Most also expect their health insurance options to deteriorate under Trump – 47% of millennials believe they’ll get worse, 31% believe they’ll improve and 22% believe they’ll remain the same. Similarly, 44% of millennials expect Trump’s eventual plan to repeal and replace Obamacare will undermine healthcare quality, compared to 35% who said it will improve and 21% who said it will stay the same.
Traditional Approach to Healthcare for Untraditional Generation“Even though most millennials do not expect healthcare improvements from the Trump administration, they still place a high value on health insurance and care about what happens to the system,” said Franklin. “Policymakers who jeopardize millennials’ insurance options risk alienating this younger set of voters and that could carry long-term political consequences.”
In spite of being the most connected generation, the Internet is not a healthcare cure-all for millennials. While the vast majority use online healthcare sources to gather information, just 11% of millennials use online research to avoid traditional doctors. It serves as more of a back-up source for them. When they have serious medical issues or questions, 76% reach out to a healthcare provider. What’s more, less than one-third said they trust medical content they find online.
The 2017 Millennials and Healthcare Study was conducted online by Benenson Strategy Group between Jan. 27 to Feb. 1, 2017. The survey results are based upon 1,002 random online interviews conducted nationally among adults aged 18-34 using an online panel sample from Precision Sample. This random has a worst-case 95% confidence interval of ±3.1% about any one reported percentage. Additional interviews were fielded March 11 and 12, 2017.

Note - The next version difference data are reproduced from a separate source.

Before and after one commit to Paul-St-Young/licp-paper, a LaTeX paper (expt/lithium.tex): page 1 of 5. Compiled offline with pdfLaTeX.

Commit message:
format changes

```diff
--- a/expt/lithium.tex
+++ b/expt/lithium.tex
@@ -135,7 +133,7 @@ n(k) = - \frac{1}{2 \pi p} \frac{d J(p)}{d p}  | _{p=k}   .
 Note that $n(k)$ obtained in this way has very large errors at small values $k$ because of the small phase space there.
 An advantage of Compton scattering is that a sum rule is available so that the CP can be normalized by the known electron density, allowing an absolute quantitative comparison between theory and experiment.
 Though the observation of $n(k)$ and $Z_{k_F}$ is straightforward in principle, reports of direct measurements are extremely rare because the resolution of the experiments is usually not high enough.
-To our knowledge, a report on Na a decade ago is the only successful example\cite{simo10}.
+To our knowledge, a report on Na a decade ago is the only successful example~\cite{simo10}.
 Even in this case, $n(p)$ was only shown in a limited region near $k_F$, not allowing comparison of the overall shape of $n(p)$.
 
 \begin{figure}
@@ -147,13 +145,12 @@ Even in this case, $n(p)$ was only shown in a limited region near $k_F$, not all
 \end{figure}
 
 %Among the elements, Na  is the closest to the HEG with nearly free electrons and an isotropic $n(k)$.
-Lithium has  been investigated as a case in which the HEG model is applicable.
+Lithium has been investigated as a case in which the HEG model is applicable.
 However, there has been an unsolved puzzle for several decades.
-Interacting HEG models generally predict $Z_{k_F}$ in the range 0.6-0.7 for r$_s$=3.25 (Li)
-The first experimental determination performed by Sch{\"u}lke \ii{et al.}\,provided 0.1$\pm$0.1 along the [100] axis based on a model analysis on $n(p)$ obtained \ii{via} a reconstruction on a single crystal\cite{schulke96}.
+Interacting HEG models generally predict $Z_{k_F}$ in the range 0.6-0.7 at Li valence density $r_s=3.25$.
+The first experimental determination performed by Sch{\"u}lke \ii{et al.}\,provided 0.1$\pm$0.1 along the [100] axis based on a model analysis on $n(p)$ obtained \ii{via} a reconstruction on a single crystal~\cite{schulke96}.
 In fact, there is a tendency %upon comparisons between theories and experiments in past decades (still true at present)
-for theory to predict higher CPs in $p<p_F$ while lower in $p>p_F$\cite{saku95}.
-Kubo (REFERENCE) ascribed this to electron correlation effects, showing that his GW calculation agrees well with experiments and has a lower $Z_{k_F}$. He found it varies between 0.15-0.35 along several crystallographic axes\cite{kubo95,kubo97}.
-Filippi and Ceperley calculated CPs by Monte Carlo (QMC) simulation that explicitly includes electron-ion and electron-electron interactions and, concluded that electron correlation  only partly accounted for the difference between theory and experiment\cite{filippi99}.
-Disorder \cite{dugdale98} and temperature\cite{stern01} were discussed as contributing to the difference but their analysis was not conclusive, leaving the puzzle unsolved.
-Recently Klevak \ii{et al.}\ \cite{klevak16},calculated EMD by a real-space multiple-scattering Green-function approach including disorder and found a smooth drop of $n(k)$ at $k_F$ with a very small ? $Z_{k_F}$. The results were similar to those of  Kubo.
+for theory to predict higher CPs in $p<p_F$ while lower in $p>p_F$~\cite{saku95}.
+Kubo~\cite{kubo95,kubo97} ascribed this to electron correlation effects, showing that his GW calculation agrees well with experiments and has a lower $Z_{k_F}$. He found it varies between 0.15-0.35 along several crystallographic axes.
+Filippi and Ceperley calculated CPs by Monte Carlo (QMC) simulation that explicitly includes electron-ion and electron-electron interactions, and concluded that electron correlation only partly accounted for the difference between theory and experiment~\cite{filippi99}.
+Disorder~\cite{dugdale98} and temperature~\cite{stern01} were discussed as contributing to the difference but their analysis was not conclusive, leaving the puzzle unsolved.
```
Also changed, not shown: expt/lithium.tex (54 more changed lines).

Among the 1,002 respondents, 49% percent were male and 51% were female. Forty three percent consider themselves independents, 35% Democrats and 22% Republicans.